“…I don’t know at all how the numbers look. I’m just here to meet and greet both sides who are doing their national service. Today, we expect that the people will give me the mandate. If I don’t get the mandate tomorrow I’ll continue to work in the 60 communities of North West, Hayle stated.
She said that she was expecting 8,000 votes, but shared that she did not maintain communication with her team so she was not sure where she stood.
PNP President Dr Peter Phillips later told the Observer that an “increasing inaccurate” list accounted for the low voter turnout of 23.6 per cent in the constituency that registered 40.33 per cent in the February 2016 General Election.
“There has been no reverification for a very long time. In fact, more than 10 years, which is the period prescribed by law. We actually have a lot of people who just don’t exist in this constituency anymore. They have migrated, they have died, and they have moved to others parts of the parish. It’s good that we have an accurate measure because confusion builds when there is inaccuracy of that sort,” the PNP leader said.
He said that Comrades, from what he observed, were enthusiastic, despite the uphill task Hayle was facing. Phillips again said that he was hopeful that the day would have ended with Hayle performing well, and stressed that he was pleased with the progress she had made in the short space of time she became the party’s standard-bearer.
The strong presence of the security forces did not ward off criminal elements, one of whom reportedly traded gunfire with them, sending scores of supporters for cover in Maverley.
Senior superintendent in charge of the day’s operations, Calvin Allen, told the Observer that no one was injured in the melee.
Allen said that the gunman, upon seeing the lawmen, pointed his gun in their direction. He said that the police opened fire and the man escaped.
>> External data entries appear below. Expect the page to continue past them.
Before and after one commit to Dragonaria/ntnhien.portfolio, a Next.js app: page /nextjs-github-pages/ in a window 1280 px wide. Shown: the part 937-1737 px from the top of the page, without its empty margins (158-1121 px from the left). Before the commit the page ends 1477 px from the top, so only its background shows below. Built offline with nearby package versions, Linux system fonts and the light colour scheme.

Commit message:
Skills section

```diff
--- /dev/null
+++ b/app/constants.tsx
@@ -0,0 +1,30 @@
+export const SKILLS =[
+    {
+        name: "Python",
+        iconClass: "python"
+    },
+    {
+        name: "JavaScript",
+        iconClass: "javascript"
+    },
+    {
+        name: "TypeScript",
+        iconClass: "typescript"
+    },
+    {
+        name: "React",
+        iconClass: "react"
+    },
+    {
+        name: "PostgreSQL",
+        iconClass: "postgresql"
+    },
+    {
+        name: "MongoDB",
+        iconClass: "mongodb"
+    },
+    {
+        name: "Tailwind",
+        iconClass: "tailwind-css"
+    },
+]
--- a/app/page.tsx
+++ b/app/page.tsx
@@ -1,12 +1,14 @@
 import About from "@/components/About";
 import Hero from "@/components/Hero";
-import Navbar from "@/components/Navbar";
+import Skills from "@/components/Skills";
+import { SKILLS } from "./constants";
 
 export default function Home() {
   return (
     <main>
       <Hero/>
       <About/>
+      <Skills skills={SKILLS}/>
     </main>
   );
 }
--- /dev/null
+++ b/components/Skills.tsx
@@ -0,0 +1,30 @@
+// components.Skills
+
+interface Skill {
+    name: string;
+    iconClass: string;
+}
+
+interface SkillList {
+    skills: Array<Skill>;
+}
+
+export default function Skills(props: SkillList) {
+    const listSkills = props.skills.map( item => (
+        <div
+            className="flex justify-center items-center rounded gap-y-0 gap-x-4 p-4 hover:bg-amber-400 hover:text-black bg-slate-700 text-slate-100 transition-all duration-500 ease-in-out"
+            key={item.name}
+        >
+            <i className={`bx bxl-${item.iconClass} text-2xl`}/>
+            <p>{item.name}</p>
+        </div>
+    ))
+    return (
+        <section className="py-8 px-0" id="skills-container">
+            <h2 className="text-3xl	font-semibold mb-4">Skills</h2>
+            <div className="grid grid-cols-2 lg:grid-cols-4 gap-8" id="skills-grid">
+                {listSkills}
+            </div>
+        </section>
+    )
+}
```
The shooting was not linked to the by-election, Allen said.
When the excitement died down, Labourites and Comrades returned to their usual bantering each other as they shored up support for the candidates.
Members of the Cabinet and Shadow Cabinet helped to monitor the different polling locations, ensuring that voters knew their polling division.
In the end, Labourites danced through the streets of Pembroke Hall chanting, “A we still a win!”
Several voters, including some from the PNP, agreed that Hayle “did not stand a chance”.
“She need fi go back go teach now and leave we to the doctor. Nigel all the way; she never did a go win. Nigel straight,” one JLP supporter said.
At the close of polling, Comrades were also seen in a celebratory mood; however, the excitement died down once news came that Hayle had lost.
“A suh it go; she never do bad,” one man told the Observer.